Left Door: Drinking at a bar is fun. Drinking at a secret bar is even more fun. Speakeasies have cropped up as a popular, almost cliché trend in recent years, but my favorite is Left Door, hidden next to an unassuming dry cleaning store. Inside, you’ll find crazy delicious concoctions and friendly mixologists to help you find the right drink among what can be a daunting list of cocktail ingredients.
Chicken + Whiskey: Another hidden gem is the speakeasy located in the back of this South American-style chicken joint — behind, literally, the rear refrigerator door, where you’ll discover an oasis of whiskey.
POV Rooftop Bar and Restaurant at the W: Some call the W hotel’s rooftop bar swanky, while others see it as a tad too pretentious. Regardless, its sweeping vistas of the White House and D.C. landscape are hard to beat. It also recently underwent a major renovation that added flair and much-needed space to the rooftop, which now features floor-to-ceiling windows to enjoy those prized views year-round.
Tabard Inn Bar: Located inside the oldest continuing running hotel in D.C. you’ll find a bar retreat that attracts locals and tourists alike.
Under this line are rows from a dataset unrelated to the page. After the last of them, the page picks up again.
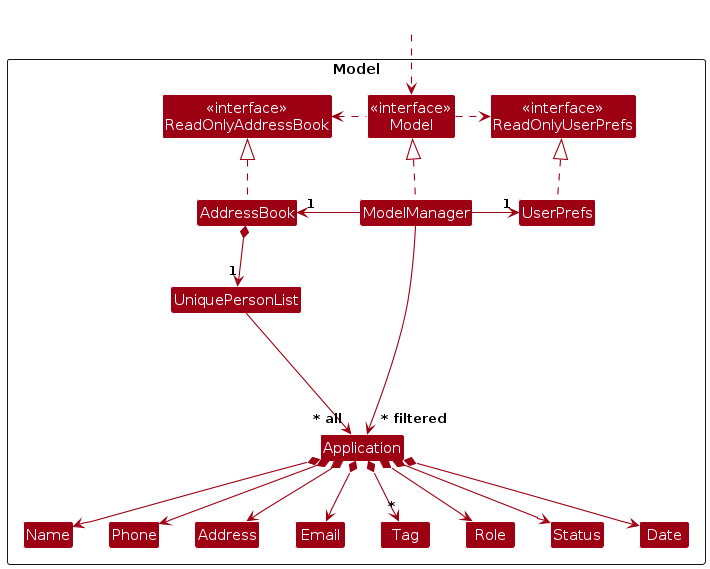
Above: diagrams/ModelClassDiagram.png in AY2526S2-CS2103T-F10-4/tp (PlantUML), before the change. Its source is kept beside it as diagrams/ModelClassDiagram.puml.
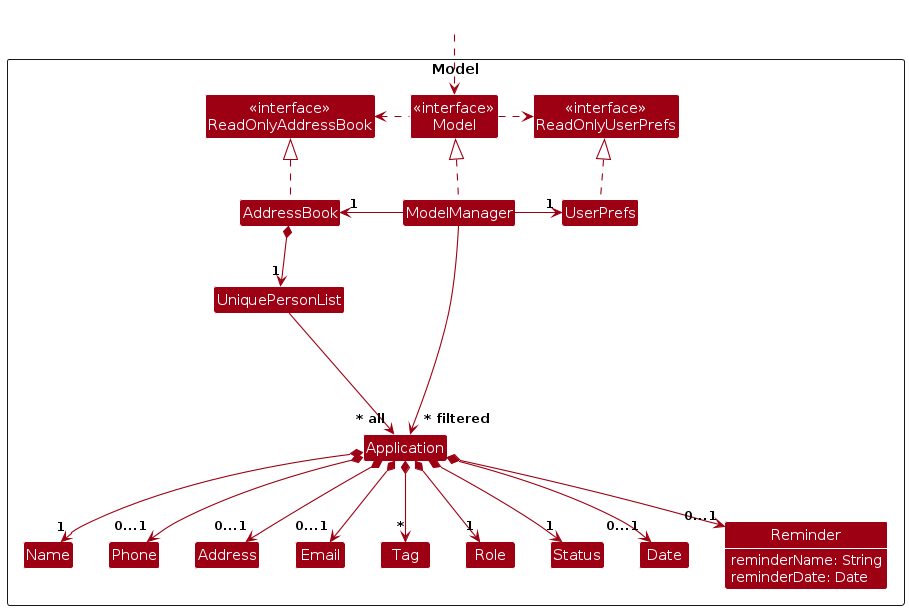
The same diagram one commit later.

Diff of the diagram source:
```diff
@@ -3,6 +3,7 @@
 skinparam arrowThickness 1.1
 skinparam arrowColor MODEL_COLOR
 skinparam classBackgroundColor MODEL_COLOR
+skinparam classAttributeFontColor #FFFFFF
 
 Package Model as ModelPackage <<Rectangle>>{
 Class "<<interface>>\nReadOnlyAddressBook" as ReadOnlyAddressBook
@@ -22,6 +23,10 @@
 Class Role
 Class Date
 Class Status
+Class Reminder {
+    reminderName: String
+    reminderDate: Date
+}
 
 Class I #FFFFFF
 }
@@ -40,14 +45,15 @@
 
 AddressBook *--> "1" UniquePersonList
 UniquePersonList --> "~* all" Application
-Application *--> Name
-Application *--> Role
-Application *--> Phone
-Application *--> Email
-Application *--> Address
-Application *--> Status
-Application *--> Date
+Application *--> "1" Name
+Application *--> "1" Role
+Application *--> "0...1" Phone
+Application *--> "0...1" Email
+Application *--> "0...1" Address
+Application *--> "1" Status
+Application *--> "0...1"Date
 Application *--> "*" Tag
+Application *--> "0...1" Reminder
 
 Application -[hidden]up--> I
 UniquePersonList -[hidden]right-> I
@@ -59,6 +65,7 @@
 Tag -[hidden]right-> Role
 Role -[hidden]right-> Status
 Status -[hidden]right-> Date
+Date -[hidden]right-> Reminder
 
 ModelManager --> "~* filtered" Application
 @enduml
```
Del Mar: This upscale restaurant at The Wharf along the Southwest waterfront is known for chef Fabio Trabocchi’s (of Fiola and Fiola Mare) Spanish-flavored seafood dishes. But the bar is an elegant spot to observe the bustling dining room and outside views, especially during its “Flamenco happy hour” on Tuesday to Thursday and Sunday.
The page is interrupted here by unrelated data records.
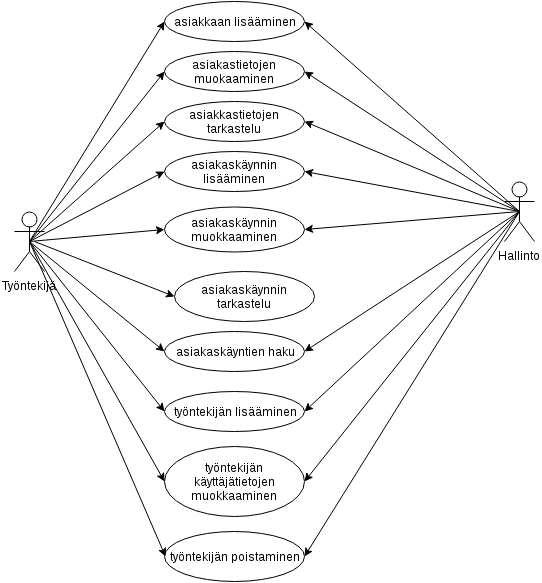
This is doc/doc_markdown/pictures/käyttötapauskaavio.png from anttihaap/Tsoha-Bootstrap, a draw.io export, as it was before one commit. Source tidied: cells renumbered, new cells last; positions are measured from the earlier drawing's top-left corner, leaving out a move shared by most shapes.
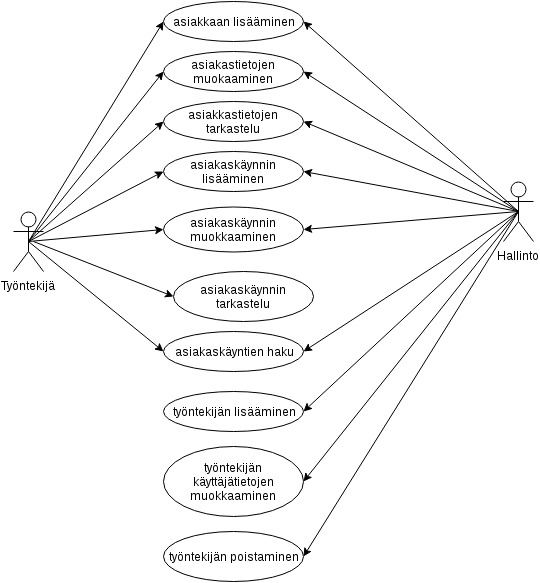
After the change.

Commit message:
Dokumentaation korjailua.

What changed in the source:
```diff
@@ -88,16 +88,5 @@
     <mxCell id="29" style="endArrow=classic;html=1;entryX=0;entryY=0.5;exitX=0.5;exitY=0.5;exitPerimeter=0;" parent="1" edge="1" source="2" target="10">
       <mxGeometry relative="1" as="geometry" />
     </mxCell>
-    <mxCell id="30" style="endArrow=classic;html=1;entryX=0;entryY=0.5;exitX=0.5;exitY=0.5;exitPerimeter=0;" parent="1" edge="1" source="2" target="11">
-      <mxGeometry relative="1" as="geometry" />
-    </mxCell>
-    <mxCell id="31" style="endArrow=classic;html=1;exitX=0.5;exitY=0.5;exitPerimeter=0;entryX=0;entryY=0.5;" parent="1" edge="1" source="2" target="12">
-      <mxGeometry relative="1" as="geometry" />
-    </mxCell>
-    <mxCell id="32" style="endArrow=classic;html=1;exitX=0.5;exitY=0.5;exitPerimeter=0;" parent="1" edge="1" source="2">
-      <mxGeometry relative="1" as="geometry">
-        <mxPoint x="151" y="555" as="targetPoint" />
-      </mxGeometry>
-    </mxCell>
   </root>
 </mxGraphModel>
```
Biergarten Haus: With its large patio, rooftop deck overlooking the gardens, authentic Bavarian bites and German-imported beer, Biergarten Haus on H Street allows drinkers to imbibe on Oktoberfest revelry year-round.
Jug & Table: Not your typical wine bar, Jug & Table in Adams Morgan serves up wine not only by the glass, but by the jug, accompanied by a laidback vibe.
Wunder Garten: This beer garden escape offers year-round picnic tables, couches, fire pits, lawn games and, of course, beer and bites.
Trump International Hotel: Whatever your political leanings, it’s hard to deny the appeal of Trump’s namesake in the nation’s capital. Luxury is paramount at this hotel, which was once the city’s Old Post Office Pavilion, although many of the original historic touches remain. If you want to see members of the administration or Trump tourists visiting the city, the dramatic Benjamin Bar & Lounge is the place to be. But like many of D.C.’s top bars and lounges, the experience isn’t cheap: Signature cocktails here will run you anywhere from $18 to $35.